‘If your spine is inflexibly stiff at 30, you are old. If it is completely flexible at 60, you are young,’ so said Joseph Pilates. I am reminded of this quote when I attempt to take up running again and it’s a bit stop-start-y. On the day I buy a new pair of running shoes (Asics Gel Kayano 24; I overpronate) my back seizes up. Law Of Sod. The problem is I’m inflexible and stiff and I spend too long at a computer screen. I need to do more Pilates.
You are never too old for Pilates – and there are loads of videos on YouTube to prove it. I started at 48 and there was a man in the same studio who was as fit as a fiddle at 81. Pilates is good for strengthening and toning muscles and improving posture and flexibility; I got into it because I have a dodgy back, my Pilates Pal Janey had a shoulder problem and neither of us wanted to be subject to the condition we nicknamed ‘Croning’ (the hunched over posture associated with osteoporosis). Once a week I go to a mat class (mainly to have a lie down and a laugh). The 66-year-old Polish tutor Bagusha has an amazing physique and a unique way with words. Thus, tilting the pelvis is called ‘Michael Jackson Hips,’ there’s also the ‘George Clooney on the Beach’ manouevre and ‘The Sainsbury’s Bathroom Pose’. As well as being fun, Pilates can be a brilliant way to meet like-minded people and everyone’s sorted for HRT. Plus, it can also provide psychological strength. Joe Pilates had to overcome numerous struggles in his life, including being interned during the First World War, in a prison camp on the Isle of Man (this is where he developed his ideas). His philosophy is based on the principle that having more control over the body allows you to feel more relaxed and in control of other aspects of your life. And stretch…
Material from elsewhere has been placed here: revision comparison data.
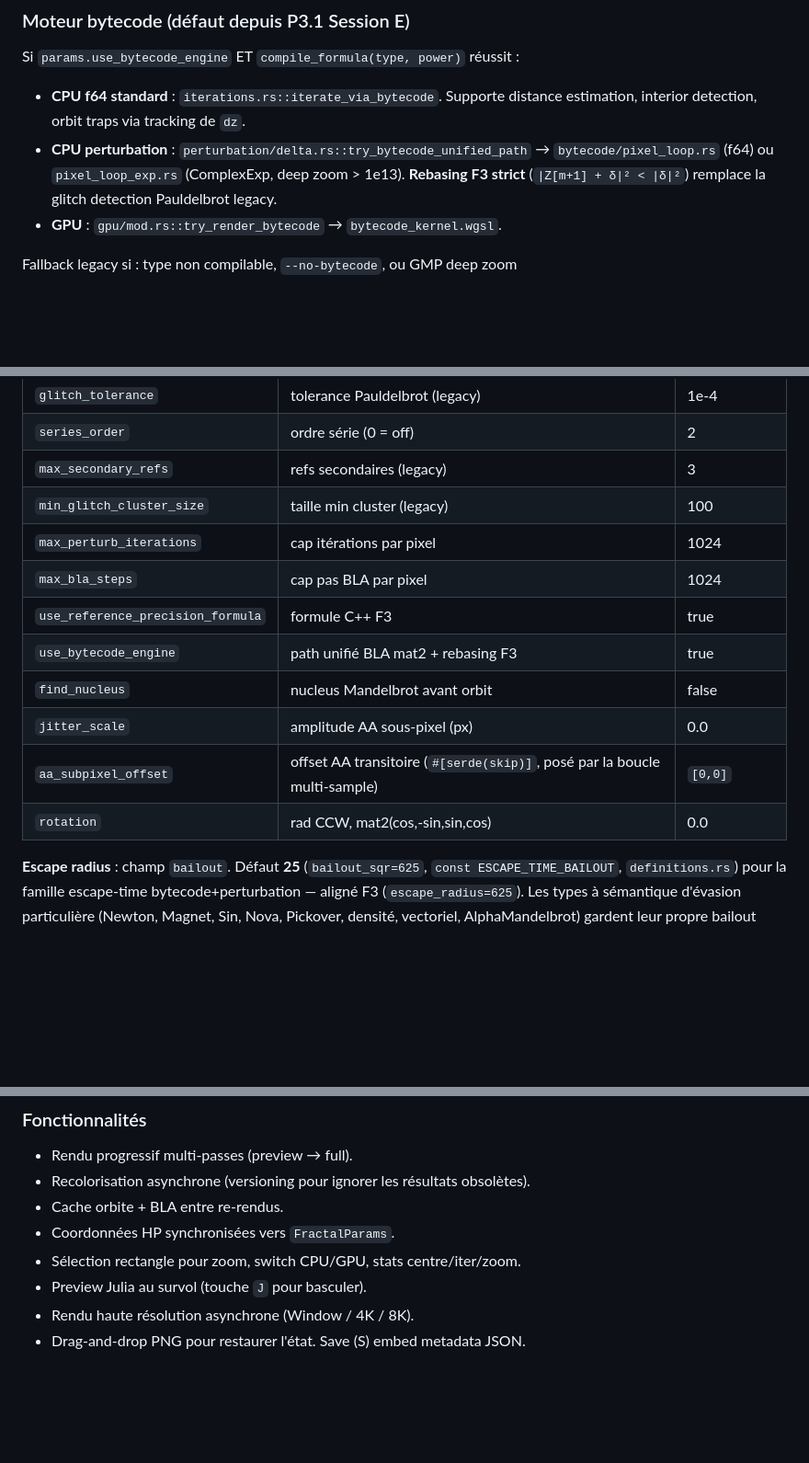
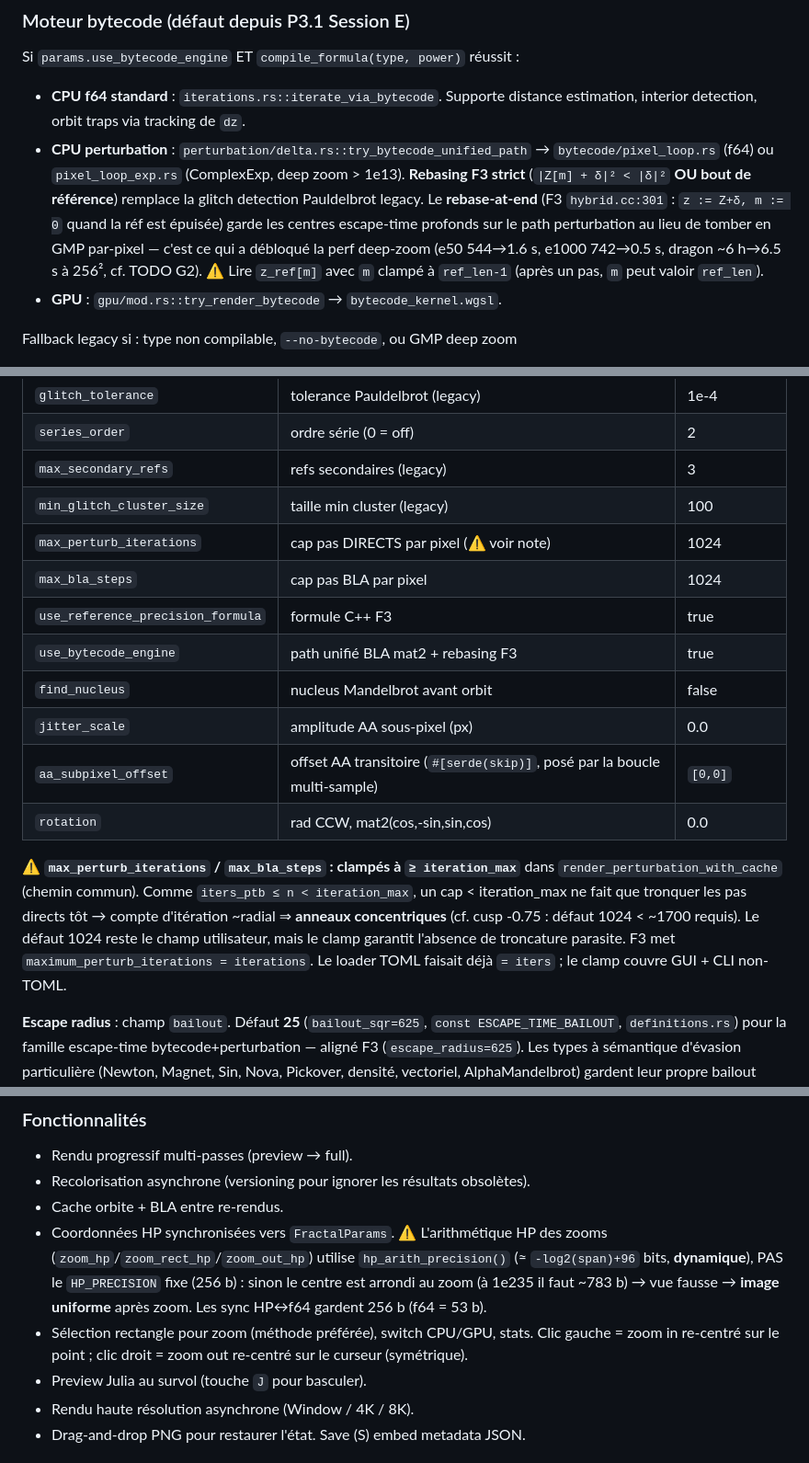
Before and after one commit to habib256/fractall-rust, a Markdown page: CLAUDE.md, 3 parts joined by grey strips. Shown at 92% size. Drawn GitHub-style; blank space fills up the shorter version.

Commit message:
CLAUDE.md: rebase-at-end, clamp max_perturb_iterations, GUI HP precision dynamique
- Moteur bytecode : rebasing F3 inclut le rebase-at-end (escape-time → path
  perturbation rapide au lieu de GMP par-pixel ; débloque la perf deep-zoom G2)
  + note sur le clamp d'index z_ref[m].
- Paramètres perturbation : note sur le clamp max_perturb_iterations/max_bla_steps
  à >= iteration_max (sinon anneaux concentriques, cf. cusp -0.75).
- GUI : hp_arith_precision() dynamique pour le zoom (sinon image uniforme deep
  zoom) ; clic droit zoom-out symétrique.

Co-Authored-By: Claude Opus 4.7 (1M context) <noreply@anthropic.com>

```diff
--- a/CLAUDE.md
+++ b/CLAUDE.md
@@ -184,8 +184,13 @@ Si `params.use_bytecode_engine` ET `compile_formula(type, power)` réussit :
   distance estimation, interior detection, orbit traps via tracking de `dz`.
 - **CPU perturbation** : `perturbation/delta.rs::try_bytecode_unified_path`
   → `bytecode/pixel_loop.rs` (f64) ou `pixel_loop_exp.rs` (ComplexExp,
-  deep zoom > 1e13). **Rebasing F3 strict** (`|Z[m+1] + δ|² < |δ|²`)
-  remplace la glitch detection Pauldelbrot legacy.
+  deep zoom > 1e13). **Rebasing F3 strict** (`|Z[m] + δ|² < |δ|²` **OU bout de
+  référence**) remplace la glitch detection Pauldelbrot legacy. Le **rebase-at-end**
+  (F3 `hybrid.cc:301` : `z := Z+δ, m := 0` quand la réf est épuisée) garde les
+  centres escape-time profonds sur le path perturbation au lieu de tomber en GMP
+  par-pixel — c'est ce qui a débloqué la perf deep-zoom (e50 544→1.6 s, e1000
+  742→0.5 s, dragon ~6 h→6.5 s à 256², cf. TODO G2). ⚠️ Lire `z_ref[m]` avec `m`
+  clampé à `ref_len-1` (après un pas, `m` peut valoir `ref_len`).
 - **GPU** : `gpu/mod.rs::try_render_bytecode` → `bytecode_kernel.wgsl`.
 
 Fallback legacy si : type non compilable, `--no-bytecode`, ou GMP deep zoom
@@ -242,7 +247,7 @@ centre / type / précision.
 | `series_order` | ordre série (0 = off) | 2 |
 | `max_secondary_refs` | refs secondaires (legacy) | 3 |
 | `min_glitch_cluster_size` | taille min cluster (legacy) | 100 |
-| `max_perturb_iterations` | cap itérations par pixel | 1024 |
+| `max_perturb_iterations` | cap pas DIRECTS par pixel (⚠️ voir note) | 1024 |
 | `max_bla_steps` | cap pas BLA par pixel | 1024 |
 | `use_reference_precision_formula` | formule C++ F3 | true |
 | `use_bytecode_engine` | path unifié BLA mat2 + rebasing F3 | true |
@@ -250,6 +255,15 @@ centre / type / précision.
 | `jitter_scale` | amplitude AA sous-pixel (px) | 0.0 |
 | `aa_subpixel_offset` | offset AA transitoire (`#[serde(skip)]`, posé par la boucle multi-sample) | `[0,0]` |
 | `rotation` | rad CCW, mat2(cos,-sin,sin,cos) | 0.0 |
+
+⚠️ **`max_perturb_iterations` / `max_bla_steps` : clampés à `≥ iteration_max`**
+dans `render_perturbation_with_cache` (chemin commun). Comme `iters_ptb ≤ n <
+iteration_max`, un cap < iteration_max ne fait que tronquer les pas directs tôt →
+compte d'itération ~radial ⇒ **anneaux concentriques** (cf. cusp -0.75 : défaut
+1024 < ~1700 requis). Le défaut 1024 reste le champ utilisateur, mais le clamp
+garantit l'absence de troncature parasite. F3 met `maximum_perturb_iterations =
+iterations`. Le loader TOML faisait déjà `= iters` ; le clamp couvre GUI + CLI
+non-TOML.
 
 **Escape radius** : champ `bailout`. Défaut **25** (`bailout_sqr=625`,
 `const ESCAPE_TIME_BAILOUT`, `definitions.rs`) pour la famille escape-time
@@ -390,8 +404,14 @@ Windows DX12 / Vulkan.
 - Rendu progressif multi-passes (preview → full).
 - Recolorisation asynchrone (versioning pour ignorer les résultats obsolètes).
 - Cache orbite + BLA entre re-rendus.
-- Coordonnées HP synchronisées vers `FractalParams`.
-- Sélection rectangle pour zoom, switch CPU/GPU, stats centre/iter/zoom.
+- Coordonnées HP synchronisées vers `FractalParams`. ⚠️ L'arithmétique HP des
+  zooms (`zoom_hp`/`zoom_rect_hp`/`zoom_out_hp`) utilise `hp_arith_precision()`
+  (≈ `-log2(span)+96` bits, **dynamique**), PAS le `HP_PRECISION` fixe (256 b) :
+  sinon le centre est arrondi au zoom (à 1e235 il faut ~783 b) → vue fausse →
+  **image uniforme** après zoom. Les sync HP↔f64 gardent 256 b (f64 = 53 b).
+- Sélection rectangle pour zoom (méthode préférée), switch CPU/GPU, stats.
+  Clic gauche = zoom in re-centré sur le point ; clic droit = zoom out re-centré
+  sur le curseur (symétrique).
 - Preview Julia au survol (touche `J` pour basculer).
 - Rendu haute résolution asynchrone (Window / 4K / 8K).
 - Drag-and-drop PNG pour restaurer l'état. Save (S) embed metadata JSON.
```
Pilates is the New Clubbing has been updated from my first book Style Forever.
This content was originally published here.